What you are asked to do: Print the first line of the records below and every line after it, up to and including the line with "Before and after one commit to ptkvaibhav/clinkz, a". Print nothing else.

Input records:
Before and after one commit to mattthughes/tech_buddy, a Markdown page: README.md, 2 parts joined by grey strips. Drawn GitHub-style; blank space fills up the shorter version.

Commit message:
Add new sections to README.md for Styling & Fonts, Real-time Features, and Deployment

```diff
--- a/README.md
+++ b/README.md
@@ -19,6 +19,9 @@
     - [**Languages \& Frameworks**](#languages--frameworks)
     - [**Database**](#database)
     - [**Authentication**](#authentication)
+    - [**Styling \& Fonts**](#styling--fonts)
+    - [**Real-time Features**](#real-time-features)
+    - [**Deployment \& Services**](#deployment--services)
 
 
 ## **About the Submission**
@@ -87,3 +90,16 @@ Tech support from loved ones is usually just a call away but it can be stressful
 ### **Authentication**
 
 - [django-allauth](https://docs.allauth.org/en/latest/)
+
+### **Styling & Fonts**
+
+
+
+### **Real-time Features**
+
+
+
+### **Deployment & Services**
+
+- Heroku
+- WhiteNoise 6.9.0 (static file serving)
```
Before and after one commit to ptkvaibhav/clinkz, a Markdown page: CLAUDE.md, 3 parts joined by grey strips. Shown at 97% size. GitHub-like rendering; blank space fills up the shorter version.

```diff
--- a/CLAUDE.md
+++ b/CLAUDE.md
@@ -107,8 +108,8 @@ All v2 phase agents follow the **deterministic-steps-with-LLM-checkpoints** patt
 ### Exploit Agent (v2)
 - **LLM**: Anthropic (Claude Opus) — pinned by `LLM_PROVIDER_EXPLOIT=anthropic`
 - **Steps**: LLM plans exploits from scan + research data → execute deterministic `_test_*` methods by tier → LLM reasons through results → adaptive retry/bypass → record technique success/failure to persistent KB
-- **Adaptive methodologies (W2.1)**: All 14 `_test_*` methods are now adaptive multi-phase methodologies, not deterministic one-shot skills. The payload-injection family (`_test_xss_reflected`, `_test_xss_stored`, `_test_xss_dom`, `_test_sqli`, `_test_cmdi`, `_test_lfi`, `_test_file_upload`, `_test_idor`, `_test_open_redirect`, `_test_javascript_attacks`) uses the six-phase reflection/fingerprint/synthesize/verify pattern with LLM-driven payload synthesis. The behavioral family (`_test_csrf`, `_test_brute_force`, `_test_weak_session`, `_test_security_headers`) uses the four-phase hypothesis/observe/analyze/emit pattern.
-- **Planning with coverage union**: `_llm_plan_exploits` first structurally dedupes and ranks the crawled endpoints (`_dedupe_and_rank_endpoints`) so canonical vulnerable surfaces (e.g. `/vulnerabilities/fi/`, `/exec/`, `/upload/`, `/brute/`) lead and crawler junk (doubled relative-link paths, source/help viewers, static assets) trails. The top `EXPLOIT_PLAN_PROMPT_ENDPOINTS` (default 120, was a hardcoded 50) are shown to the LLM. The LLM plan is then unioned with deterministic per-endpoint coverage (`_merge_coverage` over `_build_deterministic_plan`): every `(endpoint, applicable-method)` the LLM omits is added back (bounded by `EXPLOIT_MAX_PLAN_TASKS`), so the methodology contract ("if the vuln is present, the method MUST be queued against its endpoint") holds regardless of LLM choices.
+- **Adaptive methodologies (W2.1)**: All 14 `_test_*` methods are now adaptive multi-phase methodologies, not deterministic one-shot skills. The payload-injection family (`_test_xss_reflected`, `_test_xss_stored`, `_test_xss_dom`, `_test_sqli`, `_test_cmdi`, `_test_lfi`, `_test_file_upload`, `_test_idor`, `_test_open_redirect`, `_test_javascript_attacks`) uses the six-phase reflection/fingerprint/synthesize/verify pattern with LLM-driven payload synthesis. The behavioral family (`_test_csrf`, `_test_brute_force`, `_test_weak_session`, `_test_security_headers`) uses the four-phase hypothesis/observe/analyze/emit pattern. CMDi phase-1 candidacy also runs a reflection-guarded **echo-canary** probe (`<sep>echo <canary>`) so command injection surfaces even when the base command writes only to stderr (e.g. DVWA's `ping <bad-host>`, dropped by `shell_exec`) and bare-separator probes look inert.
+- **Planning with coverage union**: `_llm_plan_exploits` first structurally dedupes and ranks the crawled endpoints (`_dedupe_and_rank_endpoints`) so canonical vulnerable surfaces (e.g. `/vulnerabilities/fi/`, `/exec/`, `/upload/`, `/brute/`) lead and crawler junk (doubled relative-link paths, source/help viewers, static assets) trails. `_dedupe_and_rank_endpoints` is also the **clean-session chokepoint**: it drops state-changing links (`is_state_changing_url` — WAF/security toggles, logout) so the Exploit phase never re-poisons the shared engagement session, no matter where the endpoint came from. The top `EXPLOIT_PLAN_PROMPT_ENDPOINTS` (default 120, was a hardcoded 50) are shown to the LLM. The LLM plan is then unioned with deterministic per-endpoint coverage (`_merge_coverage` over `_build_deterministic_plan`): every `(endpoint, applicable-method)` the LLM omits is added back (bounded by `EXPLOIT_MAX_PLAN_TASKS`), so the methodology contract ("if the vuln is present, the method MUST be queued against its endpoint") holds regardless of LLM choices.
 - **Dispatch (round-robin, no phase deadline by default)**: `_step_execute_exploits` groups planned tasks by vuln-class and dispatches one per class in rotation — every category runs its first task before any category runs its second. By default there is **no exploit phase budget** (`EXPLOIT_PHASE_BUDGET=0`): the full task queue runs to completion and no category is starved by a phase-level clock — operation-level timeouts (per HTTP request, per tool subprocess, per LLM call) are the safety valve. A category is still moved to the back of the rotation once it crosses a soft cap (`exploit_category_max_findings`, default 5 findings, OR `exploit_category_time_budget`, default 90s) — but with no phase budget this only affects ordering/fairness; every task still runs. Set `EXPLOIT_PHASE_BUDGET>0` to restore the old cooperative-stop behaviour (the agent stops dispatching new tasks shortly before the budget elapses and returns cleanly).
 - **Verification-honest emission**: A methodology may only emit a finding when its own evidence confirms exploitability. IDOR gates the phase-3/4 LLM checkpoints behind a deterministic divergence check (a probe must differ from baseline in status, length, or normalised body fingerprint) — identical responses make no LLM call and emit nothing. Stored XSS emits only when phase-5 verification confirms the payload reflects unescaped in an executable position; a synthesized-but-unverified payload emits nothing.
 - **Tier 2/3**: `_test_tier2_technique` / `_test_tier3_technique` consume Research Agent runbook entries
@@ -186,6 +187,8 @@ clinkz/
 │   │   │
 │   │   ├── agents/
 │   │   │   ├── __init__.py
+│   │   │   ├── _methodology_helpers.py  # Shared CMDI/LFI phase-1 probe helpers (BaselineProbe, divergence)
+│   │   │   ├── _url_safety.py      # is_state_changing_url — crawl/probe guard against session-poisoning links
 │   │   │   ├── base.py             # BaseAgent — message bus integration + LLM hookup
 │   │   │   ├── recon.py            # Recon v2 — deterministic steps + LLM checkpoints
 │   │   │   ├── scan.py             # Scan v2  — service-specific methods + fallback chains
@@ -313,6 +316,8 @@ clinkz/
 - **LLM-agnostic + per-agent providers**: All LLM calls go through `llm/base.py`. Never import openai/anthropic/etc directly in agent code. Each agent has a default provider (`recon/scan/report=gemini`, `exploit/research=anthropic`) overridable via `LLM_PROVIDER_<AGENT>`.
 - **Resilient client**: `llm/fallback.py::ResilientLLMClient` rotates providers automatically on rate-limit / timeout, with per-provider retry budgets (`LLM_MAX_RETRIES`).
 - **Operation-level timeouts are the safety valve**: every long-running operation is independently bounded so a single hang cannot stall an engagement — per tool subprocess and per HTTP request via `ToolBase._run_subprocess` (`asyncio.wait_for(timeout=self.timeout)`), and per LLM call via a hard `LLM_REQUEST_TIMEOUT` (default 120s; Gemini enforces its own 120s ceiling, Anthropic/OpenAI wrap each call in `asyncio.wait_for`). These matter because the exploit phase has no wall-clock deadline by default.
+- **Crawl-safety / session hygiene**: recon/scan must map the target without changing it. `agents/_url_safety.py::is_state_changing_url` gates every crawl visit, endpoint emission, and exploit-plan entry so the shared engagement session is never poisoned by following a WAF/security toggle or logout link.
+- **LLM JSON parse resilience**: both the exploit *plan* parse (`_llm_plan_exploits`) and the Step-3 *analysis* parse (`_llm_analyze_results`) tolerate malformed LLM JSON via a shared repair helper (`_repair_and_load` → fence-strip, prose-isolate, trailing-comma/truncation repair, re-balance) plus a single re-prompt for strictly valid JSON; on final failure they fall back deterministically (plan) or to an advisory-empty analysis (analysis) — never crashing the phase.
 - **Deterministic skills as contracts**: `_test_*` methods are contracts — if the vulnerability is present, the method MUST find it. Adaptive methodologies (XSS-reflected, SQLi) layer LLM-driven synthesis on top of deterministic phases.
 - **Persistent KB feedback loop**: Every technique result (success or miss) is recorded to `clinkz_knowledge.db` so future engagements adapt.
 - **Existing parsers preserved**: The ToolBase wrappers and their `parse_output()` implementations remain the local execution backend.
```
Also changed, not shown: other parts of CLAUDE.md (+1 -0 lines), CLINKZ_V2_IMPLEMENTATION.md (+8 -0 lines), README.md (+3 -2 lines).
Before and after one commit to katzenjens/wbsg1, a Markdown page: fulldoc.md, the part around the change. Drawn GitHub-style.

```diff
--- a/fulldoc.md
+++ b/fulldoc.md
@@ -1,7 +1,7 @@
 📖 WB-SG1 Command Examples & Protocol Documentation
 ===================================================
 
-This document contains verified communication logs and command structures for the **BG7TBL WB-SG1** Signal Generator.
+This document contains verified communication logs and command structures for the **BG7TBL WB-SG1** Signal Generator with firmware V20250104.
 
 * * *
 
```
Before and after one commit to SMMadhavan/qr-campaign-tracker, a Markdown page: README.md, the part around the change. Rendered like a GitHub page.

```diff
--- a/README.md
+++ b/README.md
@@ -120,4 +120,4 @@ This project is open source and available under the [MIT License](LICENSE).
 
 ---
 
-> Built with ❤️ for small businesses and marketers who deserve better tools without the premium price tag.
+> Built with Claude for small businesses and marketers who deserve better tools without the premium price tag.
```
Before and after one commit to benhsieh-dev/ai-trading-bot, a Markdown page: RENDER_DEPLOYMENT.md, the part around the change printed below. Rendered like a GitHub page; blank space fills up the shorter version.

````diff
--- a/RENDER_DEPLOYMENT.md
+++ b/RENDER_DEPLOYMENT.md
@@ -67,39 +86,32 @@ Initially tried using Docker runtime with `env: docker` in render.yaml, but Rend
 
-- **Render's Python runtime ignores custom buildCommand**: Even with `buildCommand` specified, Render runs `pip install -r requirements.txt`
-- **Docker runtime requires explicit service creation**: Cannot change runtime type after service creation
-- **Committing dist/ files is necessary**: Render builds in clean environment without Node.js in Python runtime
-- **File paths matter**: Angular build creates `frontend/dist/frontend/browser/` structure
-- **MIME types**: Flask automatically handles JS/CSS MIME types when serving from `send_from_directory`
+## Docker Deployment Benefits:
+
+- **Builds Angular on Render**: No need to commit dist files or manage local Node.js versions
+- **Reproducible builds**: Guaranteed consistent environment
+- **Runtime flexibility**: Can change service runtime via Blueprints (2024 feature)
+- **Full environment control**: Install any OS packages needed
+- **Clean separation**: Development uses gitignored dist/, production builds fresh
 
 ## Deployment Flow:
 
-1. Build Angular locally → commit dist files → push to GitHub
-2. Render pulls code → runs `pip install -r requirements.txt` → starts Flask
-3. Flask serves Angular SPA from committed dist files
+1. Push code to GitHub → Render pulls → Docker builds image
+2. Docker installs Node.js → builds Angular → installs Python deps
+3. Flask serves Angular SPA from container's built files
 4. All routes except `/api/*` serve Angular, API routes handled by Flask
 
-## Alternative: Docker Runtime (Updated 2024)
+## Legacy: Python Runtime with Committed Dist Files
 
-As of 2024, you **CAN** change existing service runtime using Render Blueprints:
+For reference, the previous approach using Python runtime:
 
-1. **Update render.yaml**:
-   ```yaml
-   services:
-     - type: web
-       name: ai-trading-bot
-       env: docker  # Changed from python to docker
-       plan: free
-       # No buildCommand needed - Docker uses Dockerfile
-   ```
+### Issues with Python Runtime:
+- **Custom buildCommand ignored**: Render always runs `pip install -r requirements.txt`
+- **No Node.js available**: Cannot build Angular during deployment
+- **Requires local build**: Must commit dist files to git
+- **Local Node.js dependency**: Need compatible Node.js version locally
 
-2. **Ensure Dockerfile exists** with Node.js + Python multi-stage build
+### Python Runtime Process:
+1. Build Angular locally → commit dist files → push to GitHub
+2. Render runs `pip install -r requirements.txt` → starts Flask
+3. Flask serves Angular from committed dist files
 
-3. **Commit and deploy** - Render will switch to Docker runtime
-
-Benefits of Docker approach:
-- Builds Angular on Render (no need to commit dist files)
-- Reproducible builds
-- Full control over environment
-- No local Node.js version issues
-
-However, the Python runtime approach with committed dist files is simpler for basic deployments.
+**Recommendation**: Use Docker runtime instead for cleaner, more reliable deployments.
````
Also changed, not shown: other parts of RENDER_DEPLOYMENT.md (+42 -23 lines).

Reply to the exercise:
Before and after one commit to mattthughes/tech_buddy, a Markdown page: README.md, 2 parts joined by grey strips. Drawn GitHub-style; blank space fills up the shorter version.

Commit message:
Add new sections to README.md for Styling & Fonts, Real-time Features, and Deployment

```diff
--- a/README.md
+++ b/README.md
@@ -19,6 +19,9 @@
     - [**Languages \& Frameworks**](#languages--frameworks)
     - [**Database**](#database)
     - [**Authentication**](#authentication)
+    - [**Styling \& Fonts**](#styling--fonts)
+    - [**Real-time Features**](#real-time-features)
+    - [**Deployment \& Services**](#deployment--services)
 
 
 ## **About the Submission**
@@ -87,3 +90,16 @@ Tech support from loved ones is usually just a call away but it can be stressful
 ### **Authentication**
 
 - [django-allauth](https://docs.allauth.org/en/latest/)
+
+### **Styling & Fonts**
+
+
+
+### **Real-time Features**
+
+
+
+### **Deployment & Services**
+
+- Heroku
+- WhiteNoise 6.9.0 (static file serving)
```
Before and after one commit to ptkvaibhav/clinkz, a Markdown page: CLAUDE.md, 3 parts joined by grey strips. Shown at 97% size. GitHub-like rendering; blank space fills up the shorter version.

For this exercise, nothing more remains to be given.